India like the rest of the world is faced with a major issue in providing affordable healthcare that is meeting the needs of its population. As the country with one of the largest population with a majority living in rural areas the healthcare budget is getting strained to a critical point where in 5 years the healthcare budget will be unable to meet healthcare for its population. Telemedicine is one solutions they are looking at right now.

Unfortunately, even though India has one of the best cadre of doctors and health technicians the solutions that are being proposed is inadequate to solve these issues.

The healthcare system over the decades has been built on the concept of critical care. This structure on the other hand led to the current worldwide crisis in healthcare.  With the increase of life span in the west and the rapid population growth in the developing countries, national governments and insurers are facing a major breakdown in their ability to provide proper and efficient health care. Read articles related to Healthcare.

Unfortunately this critical care concept is one of the major impediments in the implementation of solutions to address these problem. Hospitals have been built on the concept of this formula of keeping their beds occupied and providing those critical care services   and is the driving force behind them.

An illustration follows. Diabetes and cardiac disease is one of major conditions facing India today. A diabetic patient is very easy to manage if his condition is monitored and addressed before person’s health becomes critical.

However, the financial truth is that managing a diabetic patient to avoid a critical level may cost pennies a day versus a situation where that person goes critical and intervention such as amputations can result in costs in the tens of thousands of dollars not to mention the cost of persons after care. The same can be said for a cardiac patient. Managing person’s blood pressure as previously said can cost pennies per day versus open heart surgery or it’s after care cost.

This is in no way to diminish the importance of hospital rather a necessary re-orientation of their business model has to take place in order to come up with a valid solution to this critical issue.

I have been following Apollo hospitals expansion in Africa as well as that in India and their program is admirable but unfortunately it is not the solution to the dilemma that India is facing. India with one of the largest population in the world most of whom reside in rural areas will not benefit from any of these major advancements in telemedicine that Apollo is so proud of without a rural healthcare delivery program.

Recent newspaper announcement about their establishing a relationship with a major hospital in Ghana where the two hospitals will be connected by broad band. That is all nice as far the phone company who put the deal together it will generate good revenue for them it is good for Apollo as it gives them additional income from educating the doctors in Ghana it is even good for the hospital in Ghana as it gives their doctors needed education. But the question is what does it do for the population that is out of the reach of this hospital. NADA (Nothing). Read Apollo transforming healthcare in India.
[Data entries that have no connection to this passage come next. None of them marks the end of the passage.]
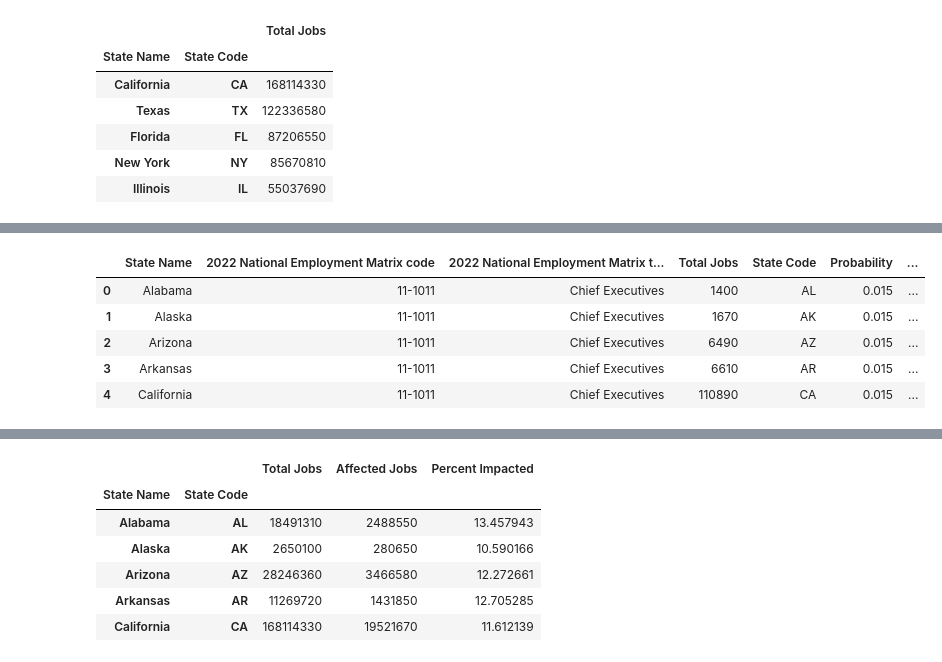
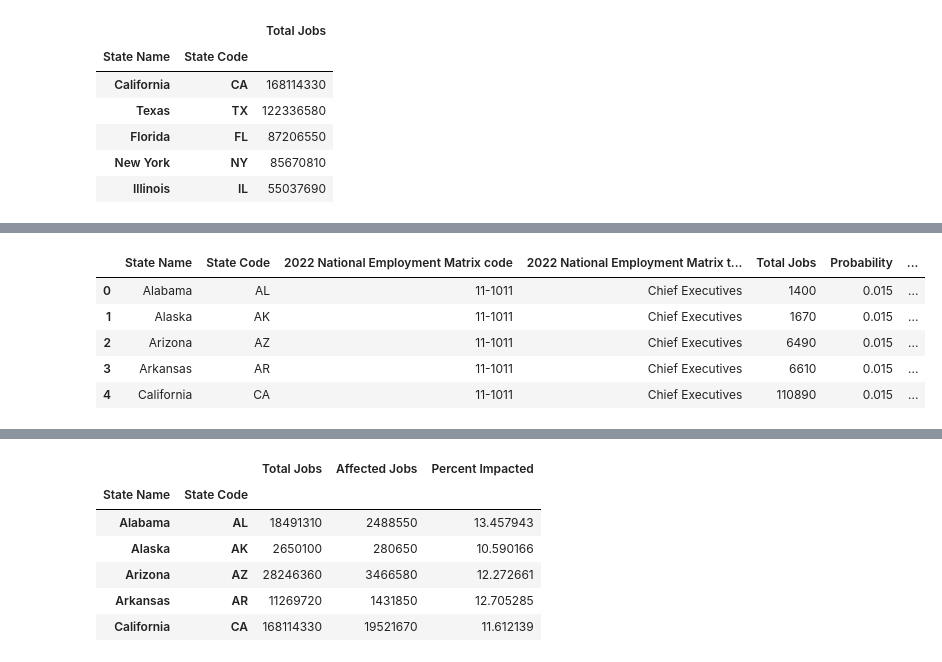
Before and after one commit to vinaya-kusuma/Project1, a Jupyter notebook: test.ipynb, the cells around one changed output, grey strips where cells are left out. Cells and saved outputs as stored; diff of their text form; code cells hidden in the pictures.

```diff
--- a/test.ipynb
+++ b/test.ipynb
@@ -58,9 +50,11 @@ state_filter_data_cleaned.head()
 # %%
-grouping_state_data = state_filter_data_cleaned.groupby(
-    ['State Name','2022 National Employment Matrix code','2022 National Employment Matrix title'])['Total Jobs'].sum()
-grouping_state_data_df = pd.DataFrame(grouping_state_data)
-grouping_state_data_df = grouping_state_data_df.reset_index()
-grouping_state_data_df.head()
+# finding total jobs per state and per Occupation
+total_jobs_state_data = state_filter_data_cleaned.groupby(['State Name',
+                                                         '2022 National Employment Matrix code',
+                                                         '2022 National Employment Matrix title'])['Total Jobs'].sum()
+total_jobs_state_df = pd.DataFrame(total_jobs_state_data).reset_index()
+total_jobs_state_df.rename(columns={'Total Jobs':'Total Jobs'}, inplace=True)
+total_jobs_state_df.head()
 # %% [output]
 |  | State Name | 2022 National Employment Matrix code | 2022 National Employment Matrix t... | Total Jobs |
 | 0 | Alabama | 00-0000 | All Occupations | 6267830 |
@@ -69,12 +63,12 @@ grouping_state_data_df.head()
 | 3 | Alabama | 11-1021 | General and Operations Managers | 115870 |
 | 4 | Alabama | 11-1031 | Legislators | 2790 |
 # %%
-grouping_state_data_df = grouping_state_data_df.merge(state_codes_df, left_on='State Name', right_on='State')
-grouping_state_data_df = grouping_state_data_df[["State Name",
-                                                               "2022 National Employment Matrix code",
-                                                               "2022 National Employment Matrix title",
-                                                               "Total Jobs",
-                                                               "Abbreviation"]]
-grouping_state_data_df.rename(columns={'Abbreviation':'State Code'},inplace=True)
-grouping_state_data_df.head()
+# Merging total_jobs_state_df with state_codes_df
+total_jobs_state_df = total_jobs_state_df.merge(state_codes_df, left_on='State Name', right_on='State')
+# Filering required columns
+total_jobs_state_df = total_jobs_state_df[["State Name", "Abbreviation","2022 National Employment Matrix code",
+                                           "2022 National Employment Matrix title",
+                                           "Total Jobs"]]
+total_jobs_state_df.rename(columns={'Abbreviation':'State Code'},inplace=True)
+total_jobs_state_df.head()
 # %% [output]
@@ -99,8 +94,10 @@ max_job.head()
 | New York | NY | 85670810 |
 | Illinois | IL | 55037690 |
 # %%
-merged_df = grouping_state_data_df.merge(automation_data[['SOC','Probability']], left_on = '2022 National Employment Matrix code',
+# Merging probability automation_data with total_jobs_state_df
+job_automation_df = total_jobs_state_df.merge(automation_data[['SOC','Probability']],
+                                              left_on = '2022 National Employment Matrix code',
                                         right_on = 'SOC')
-del merged_df['SOC']
-merged_df.head()
+del job_automation_df['SOC']
+job_automation_df.head()
 # %% [output]
@@ -113,13 +110,16 @@ merged_df.head()
 # %%
-probable_job_affected_df = merged_df.copy()
-probable_job_affected_df['Probable Jobs Affected'] = probable_job_affected_df['Total Jobs']*probable_job_affected_df['Probability']
+# Finding probable job affected per state per occupation
+probable_job_affected_df = job_automation_df.copy()
+probable_job_affected_df['Probable Jobs Affected'] = probable_job_affected_df['Total Jobs'
+                                                                        ] * probable_job_affected_df['Probability']
+
 probable_job_affected_df['Probable Jobs Affected'] = probable_job_affected_df['Probable Jobs Affected'].astype('int')
 probable_job_affected_df.head()
 # %% [output]
-|  | State Name | 2022 National Employment Matrix code | 2022 National Employment Matrix t... | Total Jobs | State Code | Probability | ... |
-| 0 | Alabama | 11-1011 | Chief Executives | 1400 | AL | 0.015 | ... |
-| 1 | Alaska | 11-1011 | Chief Executives | 1670 | AK | 0.015 | ... |
-| 2 | Arizona | 11-1011 | Chief Executives | 6490 | AZ | 0.015 | ... |
-| 3 | Arkansas | 11-1011 | Chief Executives | 6610 | AR | 0.015 | ... |
-| 4 | California | 11-1011 | Chief Executives | 110890 | CA | 0.015 | ... |
+|  | State Name | State Code | 2022 National Employment Matrix code | 2022 National Employment Matrix t... | Total Jobs | Probability | ... |
+| 0 | Alabama | AL | 11-1011 | Chief Executives | 1400 | 0.015 | ... |
+| 1 | Alaska | AK | 11-1011 | Chief Executives | 1670 | 0.015 | ... |
+| 2 | Arizona | AZ | 11-1011 | Chief Executives | 6490 | 0.015 | ... |
+| 3 | Arkansas | AR | 11-1011 | Chief Executives | 6610 | 0.015 | ... |
+| 4 | California | CA | 11-1011 | Chief Executives | 110890 | 0.015 | ... |
 # %%
```
Also changed, not shown: parts of 20 cells of this notebook.
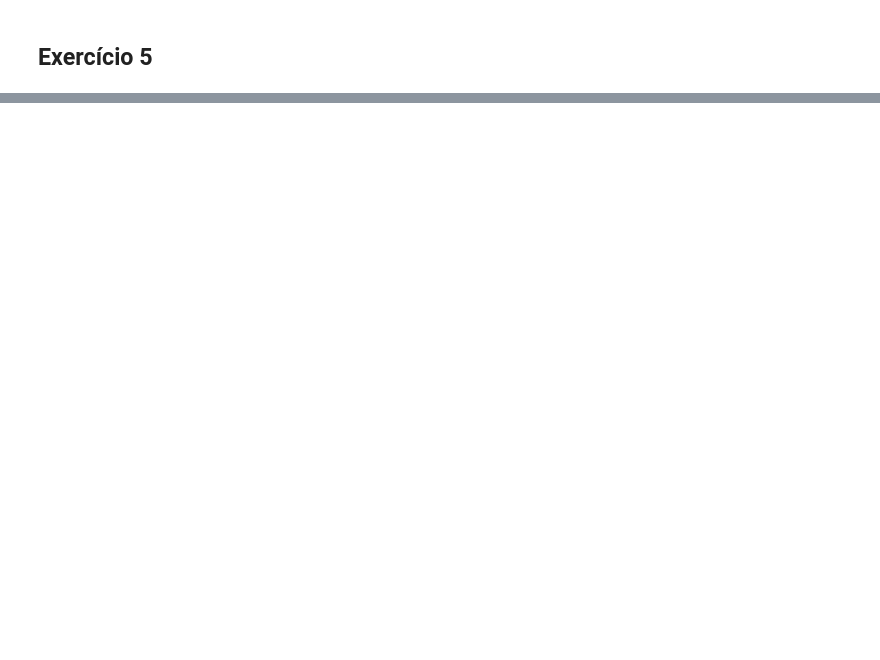
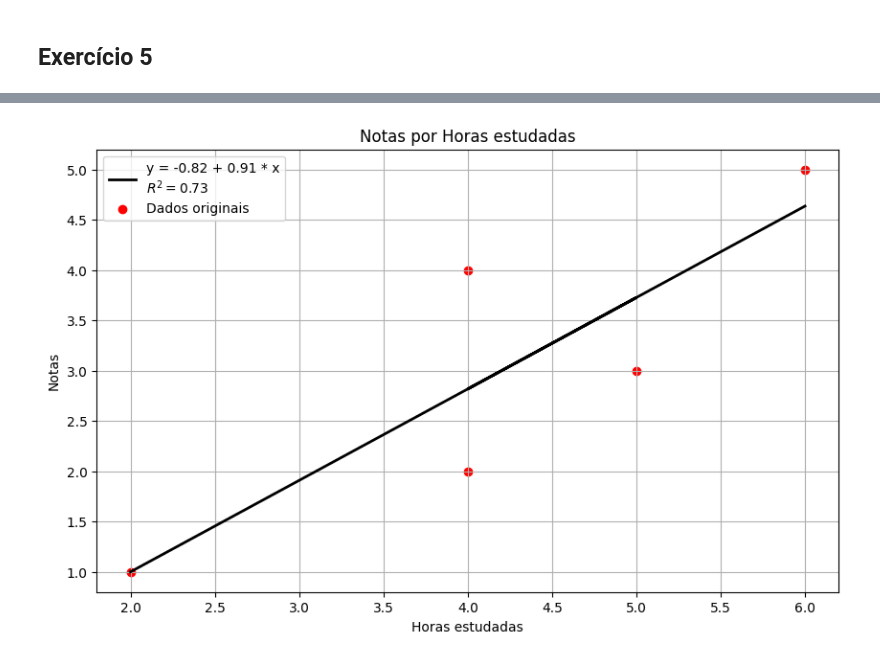
Before and after one commit to Dovaco/Listas_m-todos_2, a Jupyter notebook: Lista2_métodos.ipynb, the cells around one changed output, grey strips where cells are left out. Saved outputs shown, nothing was run; the diff lists cells and outputs as text; code cells hidden in the pictures; blank space fills up the shorter version.

```diff
--- a/Lista2_métodos.ipynb
+++ b/Lista2_métodos.ipynb
@@ -305,0 +291,4 @@ None
+# %%
+regres_linear(horas, notas, 'Horas estudadas', 'Notas', 'Notas por Horas estudadas')
+# %% [output]
+[figure, added]
```
Also changed, not shown: parts of 14 cells of this notebook.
It is illogical to claim that a person leaving a few hours away from one of their facilities will have any benefit from their sophisticated infrastructure. By the time he gets to one of this facilities he is either dead or beyond repair.

On the other hand, what these hospitals require is to realize that in order to survive this crisis situation they need to change their business model from focusing on critical care to preventive care. It is quite revealing that hospitals need to analyze this alternative change of focus to preventive care that  ultimately not only would patient leave to their survival but it would lead to more profitability than continuing onto their present system

I have been speaking about this for years that hospitals have to learn what bankers have learned decades ago. If you had a customer 50 or even a hundred miles away and you ask him to come to make a small deposit at your bank every day or every week or every month, there is no possibility that you will make him do that.

But on the other hand if you put a branch there to service his daily/weekly or monthly needs then when he has a major situation like borrowing a large sum he will come to your central location to take care of it. This is exactly what hospitals that want to survive will have to learn. With the rapid expansion of telecommunication technology, a preventive care system can be implemented in their surrounding area.

Our company has developed the  Telenetdocotr   system    that is actually in the process of being implemented in a number of eastern European countries as well as in Africa and subsequently Asia region.

The Telenetdoctor   system is inexpensive and easy to use by patient or provider. The system can be used in two different modes. One is an a individual basis where the patient through its smart phone is set up for to be monitored for his particular condition by his healthcare provider and the second option is where a healthcare provider can load up all of his patients on a tablet that we call it Mobile Clinique and he provides the necessary monitoring services for his patients.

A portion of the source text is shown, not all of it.